Our study also showed that patients in group D had a prolonged extubation time than patients in group R. Also Spontaneous eye move, Eye movement to verbal stimli, Spontaneous arm movement, Purposeful movement and Time of discharge to recovery room were more delayed in group D as shown in Table 3 and the postoperative sedation was significant in group D.
Song D et al.  found that awakening and extubation times decreased on using of remifentanil (0.05-0.2 μg/kg/min) in obese patients had sevoflurane anesthesia undergoing a laparoscopic cholecystectomy.
Patel et al.  in their study observed that postoperatively dexmedetomidine group showed a significant sedation at 2 h compared to control group. Shin et al. reported similar findings . Ebert TJ et al. explained this by the 2 h elimination half-life of dexmedetomidine .
In our study as compared to remifentanil, dexmedetomidine also reduced the analgesic requirements; in group D 40% (16 patients) while in group R 70% (28 patients ) needed analgesia in the postoperative period. Damian J et al. showed that an alternative analgesic should be given before discontinuation of remifentanil . Previous studies have shown the postoperative analgesic effect of dexmedetomidine [28,29]. and other studies have demonstrated that dexmedetomidine had superior efficacy compared to remifentanil in pain management during a PACU stay [30,31].
Our results showed that PONV incidence was lower in group D; as the incidence of nausea and vomiting during the first 2 h were lower in group than in group R. This was in consistence with Hwang W et al. who compared dexmedetomidine and remifentanil as adjuvants in propofol-based TIVA and found that dexmedetomidine produced more efficient pain control and lesser incidence of PONV .
We conclude that any of the two anesthetic techniques are acceptable for in laparoscopic cholecystectomy, both groups are effective in reducing sevoflurane requirement and blunt hemodynamic response during pneumoperitoneum with more significant decrease in EF sevo with dexmedetomidine.
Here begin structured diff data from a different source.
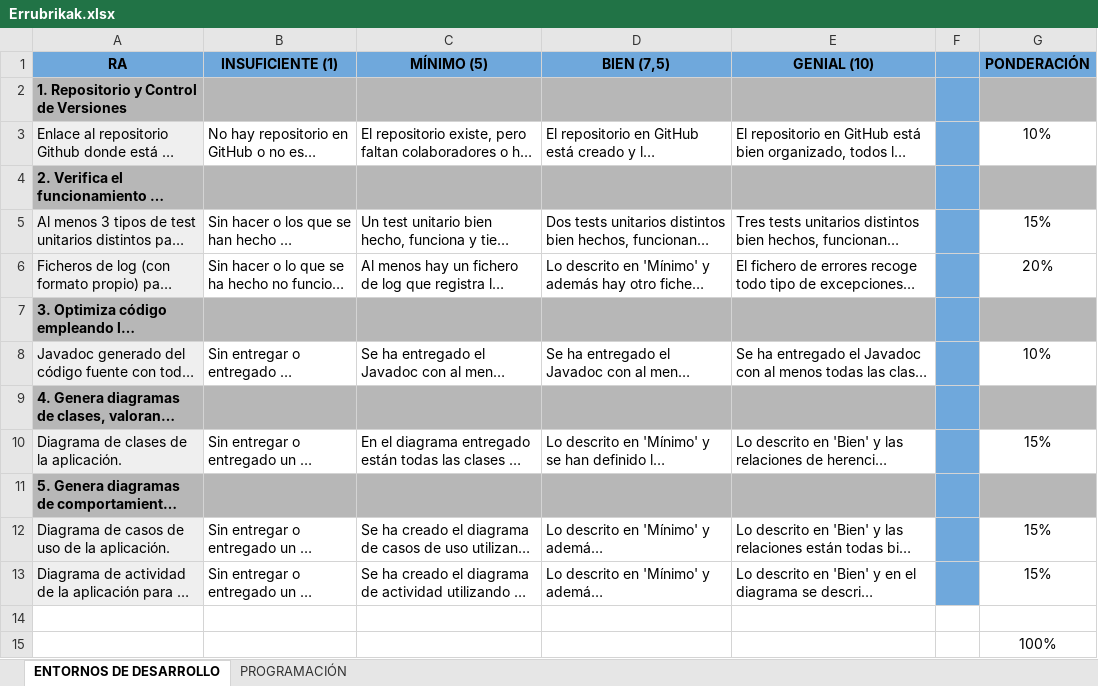
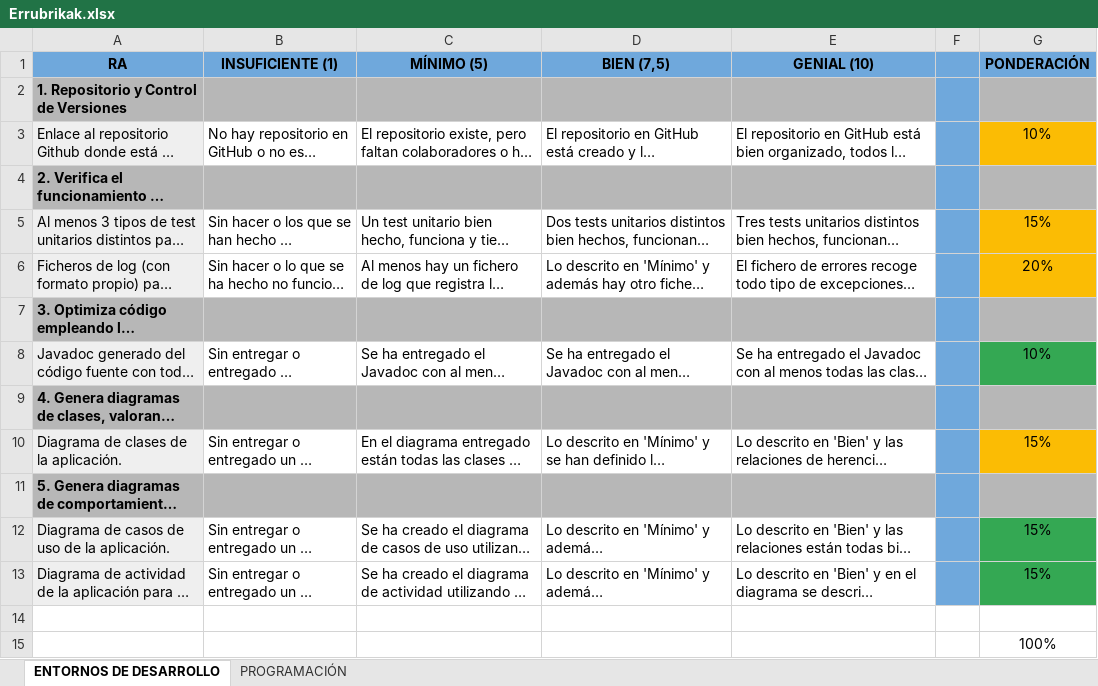
Before and after one commit to Pgarcia3010/RETO-24-25, an Excel workbook: Varios/Errubrikak.xlsx, sheet ENTORNOS DE DESARROLLO, drawn as a sheet; long unchanged cells end in …; values as stored, in another font and other column widths than the file's, no borders; the diff names each change by its address in the sheet, - before the commit and + after, or states it on an @@ line.

```diff
--- a/Varios/Errubrikak.xlsx (sheet ENTORNOS DE DESARROLLO)
+++ b/Varios/Errubrikak.xlsx (sheet ENTORNOS DE DESARROLLO)
-G3 fill: none
+G3 fill: #FBBC04
-G5:G6 fill: none
+G5:G6 fill: #FBBC04
-G8 fill: none
+G8 fill: #34A853
-G10 fill: none
+G10 fill: #FBBC04
-G12:G13 fill: none
+G12:G13 fill: #34A853
```
Also changed, not shown: sheet PROGRAMACIÓN, 3 other files.
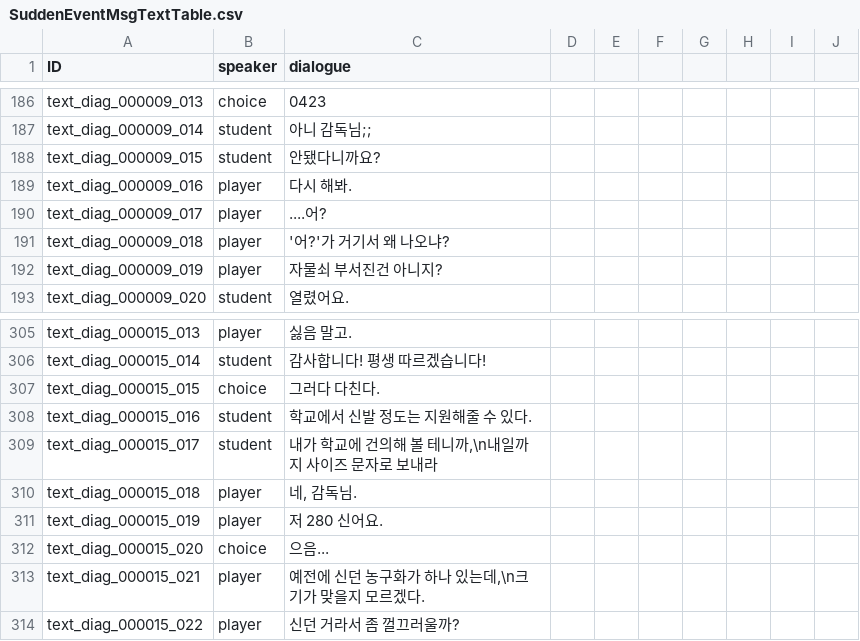
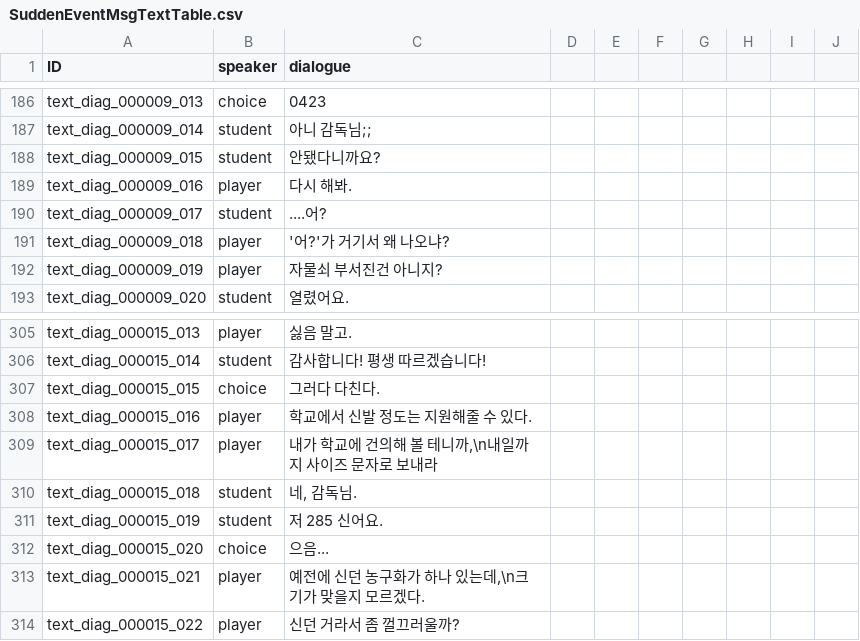
Before and after one commit to Ellug/Project_Rebound, a CSV file: Assets/CSV/SuddenEventMsgTextTable.csv, drawn as a sheet; only a part is shown, gaps mark what is left out.

```diff
--- a/Assets/CSV/SuddenEventMsgTextTable.csv
+++ b/Assets/CSV/SuddenEventMsgTextTable.csv
@@ -189,3 +189,3 @@ text_diag_000009_015,student,안됐다니까요?,,,,,,,
 text_diag_000009_016,player,다시 해봐.,,,,,,,
-text_diag_000009_017,player,....어?,,,,,,,
+text_diag_000009_017,student,....어?,,,,,,,
 text_diag_000009_018,player,'어?'가 거기서 왜 나오냐?,,,,,,,
@@ -307,6 +307,6 @@ text_diag_000015_014,student,감사합니다! 평생 따르겠습니다!,,,,,,,
 text_diag_000015_015,choice,그러다 다친다.,,,,,,,
-text_diag_000015_016,student,학교에서 신발 정도는 지원해줄 수 있다.,,,,,,,
-text_diag_000015_017,student,"내가 학교에 건의해 볼 테니까,\n내일까지 사이즈 문자로 보내라",,,,,,,
-text_diag_000015_018,player,"네, 감독님.",,,,,,,
-text_diag_000015_019,player,저 280 신어요.,,,,,,,
+text_diag_000015_016,player,학교에서 신발 정도는 지원해줄 수 있다.,,,,,,,
+text_diag_000015_017,player,"내가 학교에 건의해 볼 테니까,\n내일까지 사이즈 문자로 보내라",,,,,,,
+text_diag_000015_018,student,"네, 감독님.",,,,,,,
+text_diag_000015_019,student,저 285 신어요.,,,,,,,
 text_diag_000015_020,choice,으음...,,,,,,,
```
Also changed, not shown: Assets/CSV/SuddenEventMsgTable.csv, 7 other files.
Remifentanil provides earlier recovery but with less postoperative analgesia and more incidence of PONV than dexmedetomidine.